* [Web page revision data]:
--- START ---

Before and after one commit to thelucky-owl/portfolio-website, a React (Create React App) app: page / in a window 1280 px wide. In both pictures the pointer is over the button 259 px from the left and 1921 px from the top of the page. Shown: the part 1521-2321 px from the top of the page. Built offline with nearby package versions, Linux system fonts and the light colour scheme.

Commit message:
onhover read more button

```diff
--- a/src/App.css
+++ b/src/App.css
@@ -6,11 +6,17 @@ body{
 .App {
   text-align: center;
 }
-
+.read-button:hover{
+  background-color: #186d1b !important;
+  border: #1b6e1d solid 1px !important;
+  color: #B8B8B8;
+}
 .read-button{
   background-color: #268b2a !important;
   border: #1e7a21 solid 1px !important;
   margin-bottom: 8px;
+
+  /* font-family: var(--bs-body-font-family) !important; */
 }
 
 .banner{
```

--- END ---

* [Work task]:
Every line above that carries the string "important" should be copied.

* [Response below]:
+  background-color: #186d1b !important;
+  border: #1b6e1d solid 1px !important;
   background-color: #268b2a !important;
   border: #1e7a21 solid 1px !important;
+  /* font-family: var(--bs-body-font-family) !important; */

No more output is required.